[Exercise requirements] Repeat all entries word for word; skip images.

--- START ---

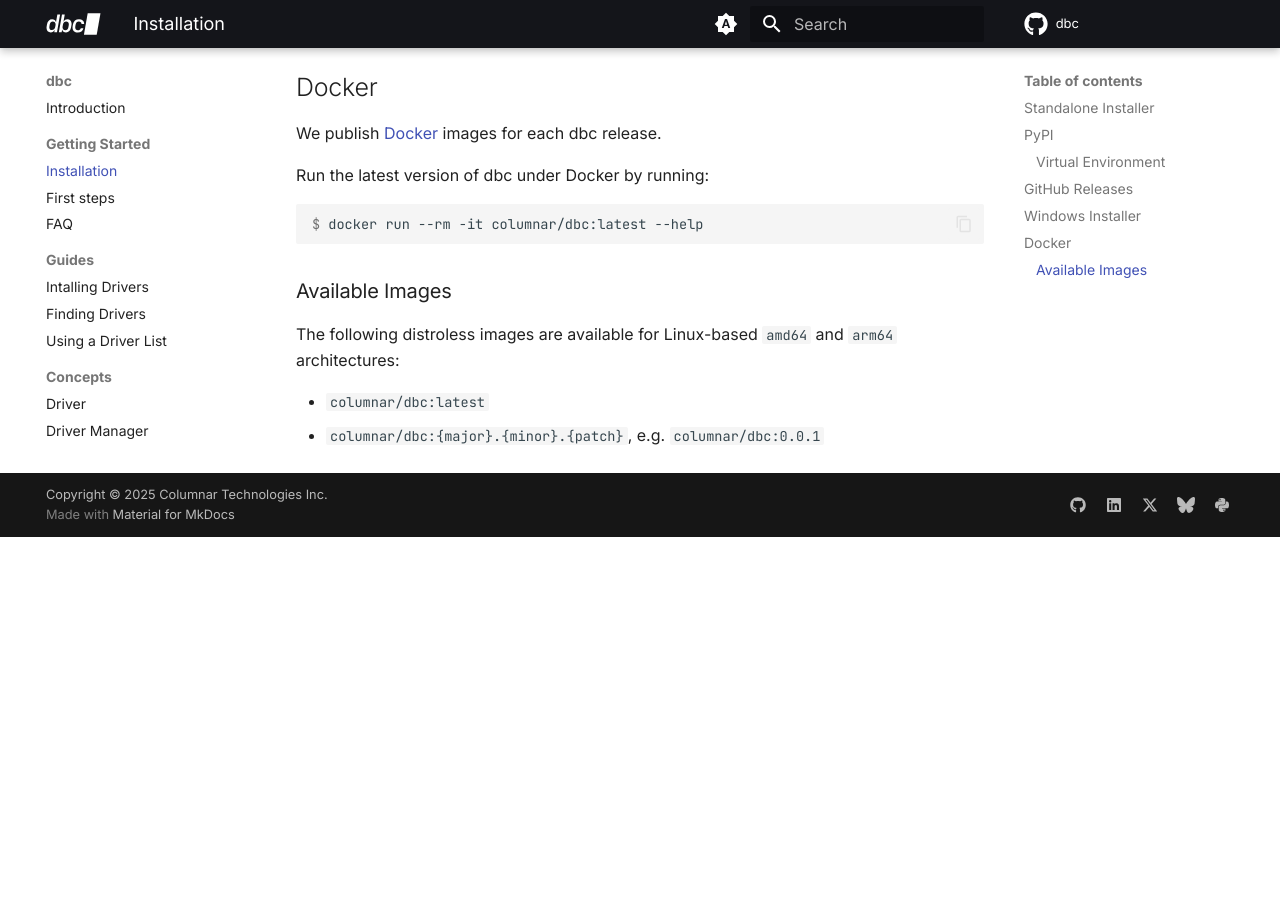
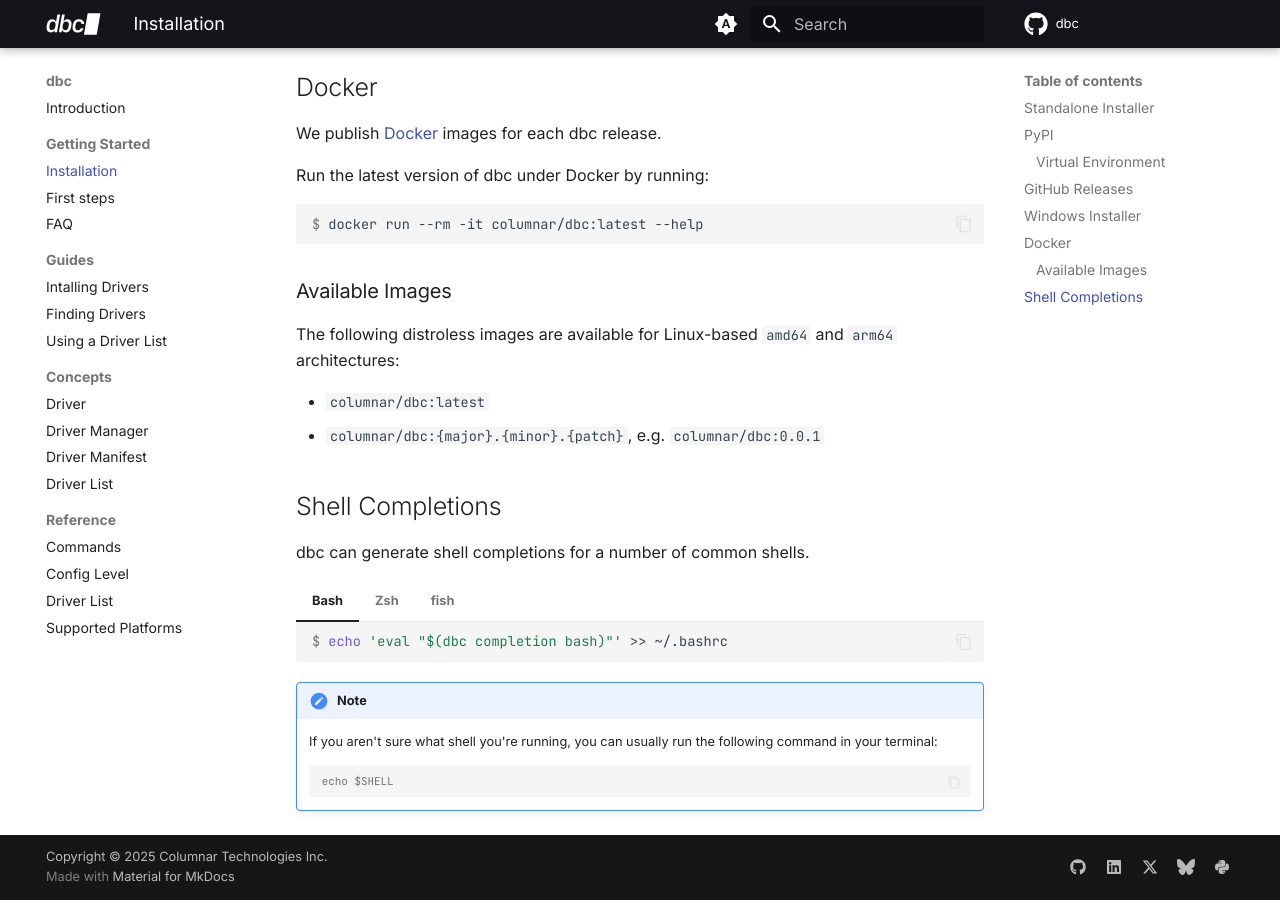
Before and after one commit to columnar-tech/dbc, an MkDocs documentation site: the page built from docs/getting_started/installation.md, in a window 1280 px wide and 900 px high, scrolled down 1734 px. Built offline with MkDocs 1.6.1 and Material for MkDocs 9.7.7, drawn with Linux system fonts in a browser that asks for light colours; plug-ins that fetch from the network failed and are left out; comment, search, counter and statistics services are not loaded; before the commit the page ends 2271 px from its top, so only the background shows below that.

Commit message:
Add shell completion docs to installation.md

````diff
--- a/docs/getting_started/installation.md
+++ b/docs/getting_started/installation.md
@@ -117,3 +117,33 @@
 
 - `columnar/dbc:latest`
 - `columnar/dbc:{major}.{minor}.{patch}`, e.g. `columnar/dbc:0.0.1`
+
+## Shell Completions
+
+dbc can generate shell completions for a number of common shells.
+
+=== "Bash"
+
+    ```console
+    $ echo 'eval "$(dbc completion bash)"' >> ~/.bashrc
+    ```
+
+=== "Zsh"
+
+    ```console
+    $ echo 'eval "$(dbc completion zsh)"' >> ~/.zshrc
+    ```
+
+=== "fish"
+
+    ```console
+    $ dbc completion fish > ~/.config/fish/completions/dbc.fish
+    ```
+
+!!! note
+
+    If you aren't sure what shell you're running, you can usually run the following command in your terminal:
+
+    ```console
+    echo $SHELL
+    ```
````
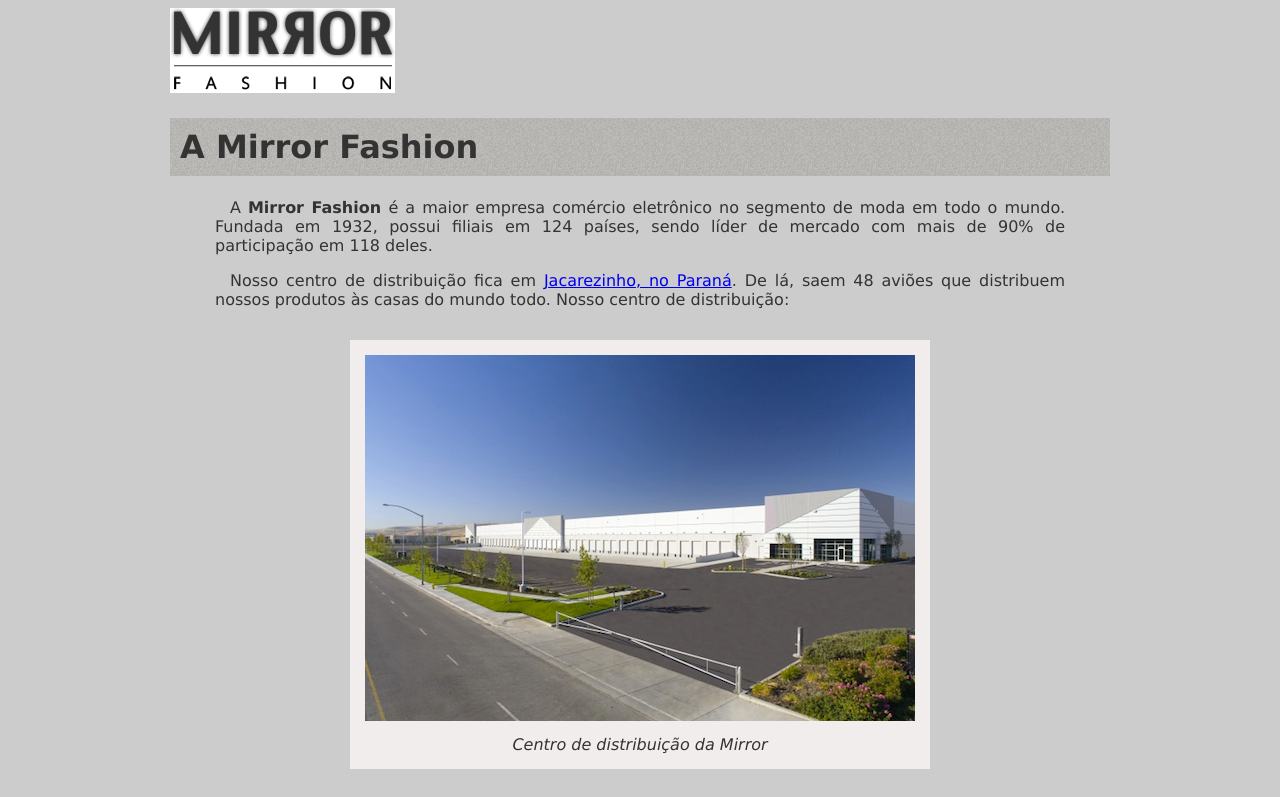
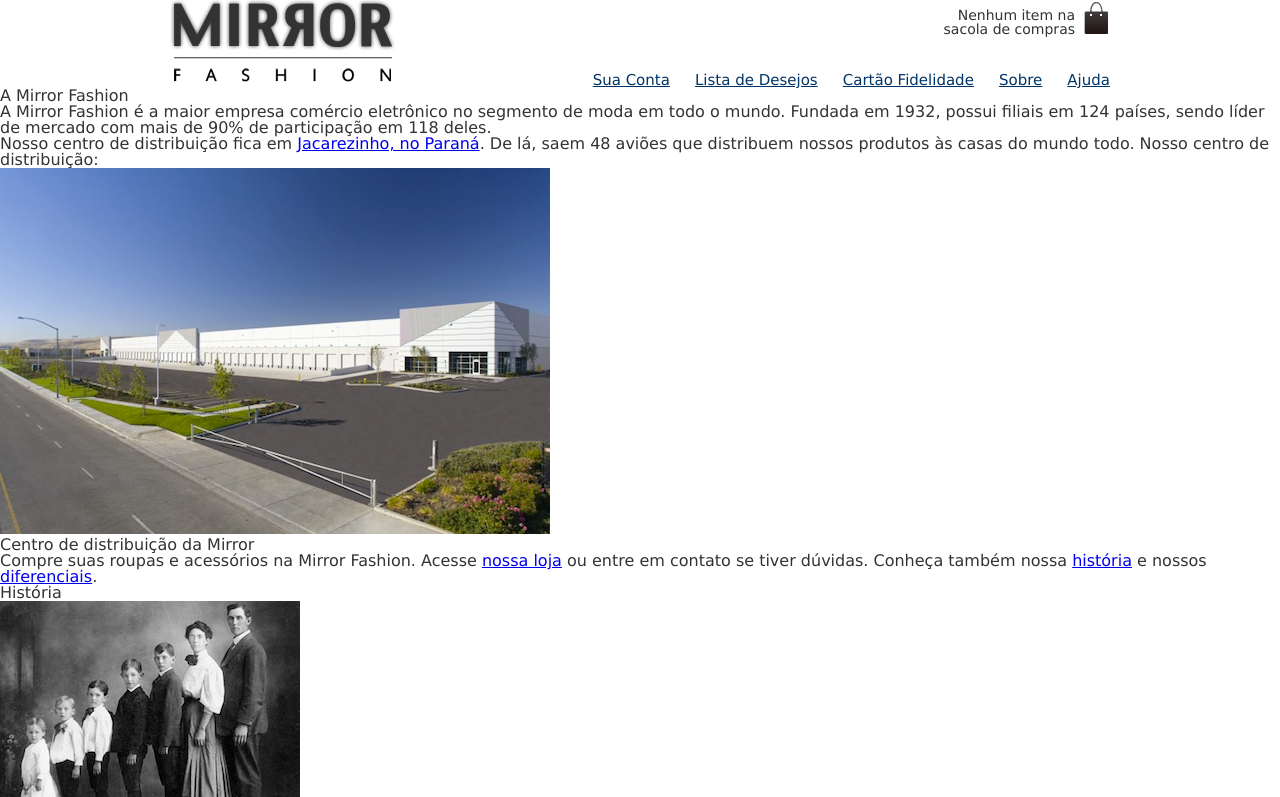
Before and after one commit to rafiusky/estudo_site, a plain HTML site: page sobre.html in a window 1280 px wide. Shown: the top 797 px of the page. Drawn offline with Linux system fonts and the light colour scheme.

Commit message:
ajustes no index/sobre e inclusao de arquivo html de testes

```diff
--- a/css/estilo.css
+++ b/css/estilo.css
@@ -1,20 +1,75 @@
 body {
-    font-family: Arial, Helvetica, sans-serif;
-    border-color: red;
-    border-style: solid;
-    border-width: 1px;
+    color: #333333;
+    font-family: 'Lucida Sans', 'Lucida Sans Regular', 'Lucida Grande', 'Lucida Sans Unicode', Geneva, Verdana, sans-serif;
 }
 
-p {
-    text-align: right;
-    line-height: 3px; /* tamanho da altura de cada linha */
-    letter-spacing: 3px; /* tamanho do espaço entre cada letra */
-    word-spacing: 5px; /* tamanho do espaço entre cada palavra */
-    text-indent: 30px; /* tamanho da margem da primeira linha do texto */
+/*Temos três tipos de elementos que precisam ser centralizados no meio da
+página. Vamos copiar e colar as instruções CSS nos 3 lugares? Não!
+Criamos uma classe no HTML a ser aplicada em todos esses pontos e um
+único seletor no CSS.*/
+.container {
+    margin:0 auto;
+    width: 940px;
 }
 
-/*usando imagem no CSS e a imagem deve estar no mesmo diretorio
-do arquivo CSS*/
-h1 {
-    background-image: url(sobre-background.jpg);
+/*CSS RESET
+O HTML5 Boilerplate é um projeto que pretende fornecer um excelente ponto
+de partida para quem pretende desenvolver um novo projeto com HTML5. Uma
+série de técnicas para aumentar a compatibilidade da nova tecnologia com
+navegadores um pouco mais antigos estão presentes e o código é totalmente
+gratuito. Em seu arquivo "style.css", estão reunidas diversas técnicas de CSS
+Reset. Apesar de consistentes, algumas dessas técnicas são um pouco
+complexas, mas é um ponto de partida que podemos considerar.
+
+YUI3 CSS Reset
+Criado pelos desenvolvedores front-end do Yahoo!, uma das referências na área,esse CSS Reset é composto de 3 arquivos distintos. O primeiro deles, chamado de Reset, simplesmente muda todos os valores possíveis para um valor padrão,onde até mesmo as tags <h1> e <small> passam a ser exibidas com o mesmo tamanho. O segundo arquivo é chamado de Base, onde algumas margens e
+dimensões dos elementos são padronizadas. O terceiro é chamado de Font, onde
+o tamanho dos tipos é definido para que tenhamos um visual consistente
+inclusive em diversos dispositivos móveis.
+
+Eric Meyer CSS Reset
+Há também o famoso CSS Reset de Eric Meyer, que pode ser obtido em
+http://meyerweb.com/eric/tools/css/reset/. É apenas um arquivo com tamanho
+bem reduzido.
+
+*/
+
+/*Por exemplo, o elemento <li> de uma <ul> tem por padrão o valor block para a
+propriedade display. Se quisermos os elementos na horizontal, basta alterarmos
+a propriedade display da <li> para inline:*/
+.logotipo {
+    position: relative;
+    top: 20px;
+    left: 50px;
 }
+.menu-opcoes {
+    position: absolute;
+    bottom: 0;
+    right: 0;
+}
+
+.menu-opcoes ul li {
+    font-size: 15px;
+    display: inline;
+    margin-left: 20px;
+}
+
+.menu-opcoes a {
+    color: #003366;
+}
+
+.sacola {
+    background: url(../img/sacola.png) no-repeat top right;
+    font-size: 14px;
+    padding-right: 35px;
+    text-align: right;
+    width: 140px;
+    padding-top: 8px;
+    position: absolute;
+    top: 0;
+    right: 0;
+}
+
+header {
+    position: relative;
+}
--- /dev/null
+++ b/css/reset.css
@@ -0,0 +1,47 @@
+/* http://meyerweb.com/eric/tools/css/reset/
+   v2.0 | 20110126
+   License: none (public domain)
+*/
+html, body, div, span, applet, object, iframe,
+h1, h2, h3, h4, h5, h6, p, blockquote, pre,
+a, abbr, acronym, address, big, cite, code,
+del, dfn, em, img, ins, kbd, q, s, samp,
+small, strike, strong, sub, sup, tt, var,
+b, u, i, center,
+dl, dt, dd, ol, ul, li,
+fieldset, form, label, legend,
+table, caption, tbody, tfoot, thead, tr, th, td,
+article, aside, canvas, details, embed,
+figure, figcaption, footer, header, hgroup,
+menu, nav, output, ruby, section, summary,
+time, mark, audio, video {
+  margin: 0;
+  padding: 0;
+  border: 0;
+  font-size: 100%;
+  font: inherit;
+  vertical-align: baseline;
+}
+/* HTML5 display-role reset for older browsers */
+article, aside, details, figcaption, figure,
+footer, header, hgroup, menu, nav, section {
+  display: block;
+}
+body {
+  line-height: 1;
+}
+ol, ul {
+  list-style: none;
+}
+blockquote, q {
+  quotes: none;
+}
+blockquote:before, blockquote:after,
+q:before, q:after {
+  content: '';
+  content: none;
+}
+table {
+  border-collapse: collapse;
+  border-spacing: 0;
+}
--- a/sobre.html
+++ b/sobre.html
@@ -6,11 +6,24 @@
     <meta http-equiv="X-UA-Compatible" content="IE=edge">
     <meta name="viewport" content="width=device-width, initial-scale=1.0">
     <title>Sobre a Mirror Fashion</title>
-    <link rel="stylesheet" href="/css/sobre.css">
+    <link rel="stylesheet" href="css/reset.css">
+    <link rel="stylesheet" href="css/estilo.css">
 </head>
 
 <body>
-    <img src="/img/logo.png">
+    <header class="container">
+        <h1><img src="img/logo.png" alt="Mirror Fashion"></h1>
+        <p class="sacola">Nenhum item na sacola de compras</p>
+        <nav class="menu-opcoes">
+            <ul>
+                <li><a href="#">Sua Conta</a></li>
+                <li><a href="#">Lista de Desejos</a></li>
+                <li><a href="#">Cartão Fidelidade</a></li>
+                <li><a href="sobre.html">Sobre</a></li>
+                <li><a href="#">Ajuda</a></li>
+            </ul>
+        </nav>
+    </header>
 
     <h1>A Mirror Fashion</h1>
 
```
Also changed, not shown: css/testes.css (added, +26 -0 lines), index.html (+28 -3 lines), testes diversos.html (renamed from teste imagem.html, +14 -0 lines).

--- END ---

[Final answer]
Before and after one commit to columnar-tech/dbc, an MkDocs documentation site: the page built from docs/getting_started/installation.md, in a window 1280 px wide and 900 px high, scrolled down 1734 px. Built offline with MkDocs 1.6.1 and Material for MkDocs 9.7.7, drawn with Linux system fonts in a browser that asks for light colours; plug-ins that fetch from the network failed and are left out; comment, search, counter and statistics services are not loaded; before the commit the page ends 2271 px from its top, so only the background shows below that.

Commit message:
Add shell completion docs to installation.md

````diff
--- a/docs/getting_started/installation.md
+++ b/docs/getting_started/installation.md
@@ -117,3 +117,33 @@
 
 - `columnar/dbc:latest`
 - `columnar/dbc:{major}.{minor}.{patch}`, e.g. `columnar/dbc:0.0.1`
+
+## Shell Completions
+
+dbc can generate shell completions for a number of common shells.
+
+=== "Bash"
+
+    ```console
+    $ echo 'eval "$(dbc completion bash)"' >> ~/.bashrc
+    ```
+
+=== "Zsh"
+
+    ```console
+    $ echo 'eval "$(dbc completion zsh)"' >> ~/.zshrc
+    ```
+
+=== "fish"
+
+    ```console
+    $ dbc completion fish > ~/.config/fish/completions/dbc.fish
+    ```
+
+!!! note
+
+    If you aren't sure what shell you're running, you can usually run the following command in your terminal:
+
+    ```console
+    echo $SHELL
+    ```
````
Before and after one commit to rafiusky/estudo_site, a plain HTML site: page sobre.html in a window 1280 px wide. Shown: the top 797 px of the page. Drawn offline with Linux system fonts and the light colour scheme.

Commit message:
ajustes no index/sobre e inclusao de arquivo html de testes

```diff
--- a/css/estilo.css
+++ b/css/estilo.css
@@ -1,20 +1,75 @@
 body {
-    font-family: Arial, Helvetica, sans-serif;
-    border-color: red;
-    border-style: solid;
-    border-width: 1px;
+    color: #333333;
+    font-family: 'Lucida Sans', 'Lucida Sans Regular', 'Lucida Grande', 'Lucida Sans Unicode', Geneva, Verdana, sans-serif;
 }
 
-p {
-    text-align: right;
-    line-height: 3px; /* tamanho da altura de cada linha */
-    letter-spacing: 3px; /* tamanho do espaço entre cada letra */
-    word-spacing: 5px; /* tamanho do espaço entre cada palavra */
-    text-indent: 30px; /* tamanho da margem da primeira linha do texto */
+/*Temos três tipos de elementos que precisam ser centralizados no meio da
+página. Vamos copiar e colar as instruções CSS nos 3 lugares? Não!
+Criamos uma classe no HTML a ser aplicada em todos esses pontos e um
+único seletor no CSS.*/
+.container {
+    margin:0 auto;
+    width: 940px;
 }
 
-/*usando imagem no CSS e a imagem deve estar no mesmo diretorio
-do arquivo CSS*/
-h1 {
-    background-image: url(sobre-background.jpg);
+/*CSS RESET
+O HTML5 Boilerplate é um projeto que pretende fornecer um excelente ponto
+de partida para quem pretende desenvolver um novo projeto com HTML5. Uma
+série de técnicas para aumentar a compatibilidade da nova tecnologia com
+navegadores um pouco mais antigos estão presentes e o código é totalmente
+gratuito. Em seu arquivo "style.css", estão reunidas diversas técnicas de CSS
+Reset. Apesar de consistentes, algumas dessas técnicas são um pouco
+complexas, mas é um ponto de partida que podemos considerar.
+
+YUI3 CSS Reset
+Criado pelos desenvolvedores front-end do Yahoo!, uma das referências na área,esse CSS Reset é composto de 3 arquivos distintos. O primeiro deles, chamado de Reset, simplesmente muda todos os valores possíveis para um valor padrão,onde até mesmo as tags <h1> e <small> passam a ser exibidas com o mesmo tamanho. O segundo arquivo é chamado de Base, onde algumas margens e
+dimensões dos elementos são padronizadas. O terceiro é chamado de Font, onde
+o tamanho dos tipos é definido para que tenhamos um visual consistente
+inclusive em diversos dispositivos móveis.
+
+Eric Meyer CSS Reset
+Há também o famoso CSS Reset de Eric Meyer, que pode ser obtido em
+http://meyerweb.com/eric/tools/css/reset/. É apenas um arquivo com tamanho
+bem reduzido.
+
+*/
+
+/*Por exemplo, o elemento <li> de uma <ul> tem por padrão o valor block para a
+propriedade display. Se quisermos os elementos na horizontal, basta alterarmos
+a propriedade display da <li> para inline:*/
+.logotipo {
+    position: relative;
+    top: 20px;
+    left: 50px;
 }
+.menu-opcoes {
+    position: absolute;
+    bottom: 0;
+    right: 0;
+}
+
+.menu-opcoes ul li {
+    font-size: 15px;
+    display: inline;
+    margin-left: 20px;
+}
+
+.menu-opcoes a {
+    color: #003366;
+}
+
+.sacola {
+    background: url(../img/sacola.png) no-repeat top right;
+    font-size: 14px;
+    padding-right: 35px;
+    text-align: right;
+    width: 140px;
+    padding-top: 8px;
+    position: absolute;
+    top: 0;
+    right: 0;
+}
+
+header {
+    position: relative;
+}
--- /dev/null
+++ b/css/reset.css
@@ -0,0 +1,47 @@
+/* http://meyerweb.com/eric/tools/css/reset/
+   v2.0 | 20110126
+   License: none (public domain)
+*/
+html, body, div, span, applet, object, iframe,
+h1, h2, h3, h4, h5, h6, p, blockquote, pre,
+a, abbr, acronym, address, big, cite, code,
+del, dfn, em, img, ins, kbd, q, s, samp,
+small, strike, strong, sub, sup, tt, var,
+b, u, i, center,
+dl, dt, dd, ol, ul, li,
+fieldset, form, label, legend,
+table, caption, tbody, tfoot, thead, tr, th, td,
+article, aside, canvas, details, embed,
+figure, figcaption, footer, header, hgroup,
+menu, nav, output, ruby, section, summary,
+time, mark, audio, video {
+  margin: 0;
+  padding: 0;
+  border: 0;
+  font-size: 100%;
+  font: inherit;
+  vertical-align: baseline;
+}
+/* HTML5 display-role reset for older browsers */
+article, aside, details, figcaption, figure,
+footer, header, hgroup, menu, nav, section {
+  display: block;
+}
+body {
+  line-height: 1;
+}
+ol, ul {
+  list-style: none;
+}
+blockquote, q {
+  quotes: none;
+}
+blockquote:before, blockquote:after,
+q:before, q:after {
+  content: '';
+  content: none;
+}
+table {
+  border-collapse: collapse;
+  border-spacing: 0;
+}
--- a/sobre.html
+++ b/sobre.html
@@ -6,11 +6,24 @@
     <meta http-equiv="X-UA-Compatible" content="IE=edge">
     <meta name="viewport" content="width=device-width, initial-scale=1.0">
     <title>Sobre a Mirror Fashion</title>
-    <link rel="stylesheet" href="/css/sobre.css">
+    <link rel="stylesheet" href="css/reset.css">
+    <link rel="stylesheet" href="css/estilo.css">
 </head>
 
 <body>
-    <img src="/img/logo.png">
+    <header class="container">
+        <h1><img src="img/logo.png" alt="Mirror Fashion"></h1>
+        <p class="sacola">Nenhum item na sacola de compras</p>
+        <nav class="menu-opcoes">
+            <ul>
+                <li><a href="#">Sua Conta</a></li>
+                <li><a href="#">Lista de Desejos</a></li>
+                <li><a href="#">Cartão Fidelidade</a></li>
+                <li><a href="sobre.html">Sobre</a></li>
+                <li><a href="#">Ajuda</a></li>
+            </ul>
+        </nav>
+    </header>
 
     <h1>A Mirror Fashion</h1>
 
```
Also changed, not shown: css/testes.css (added, +26 -0 lines), index.html (+28 -3 lines), testes diversos.html (renamed from teste imagem.html, +14 -0 lines).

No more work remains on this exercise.